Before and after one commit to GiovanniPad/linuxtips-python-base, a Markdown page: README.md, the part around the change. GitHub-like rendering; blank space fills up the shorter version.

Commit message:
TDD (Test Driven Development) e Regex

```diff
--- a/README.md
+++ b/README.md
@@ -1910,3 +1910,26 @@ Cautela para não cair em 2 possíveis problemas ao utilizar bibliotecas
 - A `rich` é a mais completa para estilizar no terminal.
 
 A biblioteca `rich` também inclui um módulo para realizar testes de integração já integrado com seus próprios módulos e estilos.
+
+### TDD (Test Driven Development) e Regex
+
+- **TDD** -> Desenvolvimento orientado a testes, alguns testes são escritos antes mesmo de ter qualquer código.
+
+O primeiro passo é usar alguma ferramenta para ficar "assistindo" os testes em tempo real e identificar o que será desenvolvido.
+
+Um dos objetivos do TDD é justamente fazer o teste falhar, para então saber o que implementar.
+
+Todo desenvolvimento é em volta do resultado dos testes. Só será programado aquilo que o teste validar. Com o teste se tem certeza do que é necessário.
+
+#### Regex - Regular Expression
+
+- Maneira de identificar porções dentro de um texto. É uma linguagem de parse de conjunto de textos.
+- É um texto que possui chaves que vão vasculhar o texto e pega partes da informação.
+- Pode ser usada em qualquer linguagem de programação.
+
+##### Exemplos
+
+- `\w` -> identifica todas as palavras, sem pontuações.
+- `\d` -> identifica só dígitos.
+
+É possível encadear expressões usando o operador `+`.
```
◆ ◆ ◆
Action item:
Restating every entry above word for word is the whole task.

Solution:
Before and after one commit to GiovanniPad/linuxtips-python-base, a Markdown page: README.md, the part around the change. GitHub-like rendering; blank space fills up the shorter version.

Commit message:
TDD (Test Driven Development) e Regex

```diff
--- a/README.md
+++ b/README.md
@@ -1910,3 +1910,26 @@ Cautela para não cair em 2 possíveis problemas ao utilizar bibliotecas
 - A `rich` é a mais completa para estilizar no terminal.
 
 A biblioteca `rich` também inclui um módulo para realizar testes de integração já integrado com seus próprios módulos e estilos.
+
+### TDD (Test Driven Development) e Regex
+
+- **TDD** -> Desenvolvimento orientado a testes, alguns testes são escritos antes mesmo de ter qualquer código.
+
+O primeiro passo é usar alguma ferramenta para ficar "assistindo" os testes em tempo real e identificar o que será desenvolvido.
+
+Um dos objetivos do TDD é justamente fazer o teste falhar, para então saber o que implementar.
+
+Todo desenvolvimento é em volta do resultado dos testes. Só será programado aquilo que o teste validar. Com o teste se tem certeza do que é necessário.
+
+#### Regex - Regular Expression
+
+- Maneira de identificar porções dentro de um texto. É uma linguagem de parse de conjunto de textos.
+- É um texto que possui chaves que vão vasculhar o texto e pega partes da informação.
+- Pode ser usada em qualquer linguagem de programação.
+
+##### Exemplos
+
+- `\w` -> identifica todas as palavras, sem pontuações.
+- `\d` -> identifica só dígitos.
+
+É possível encadear expressões usando o operador `+`.
```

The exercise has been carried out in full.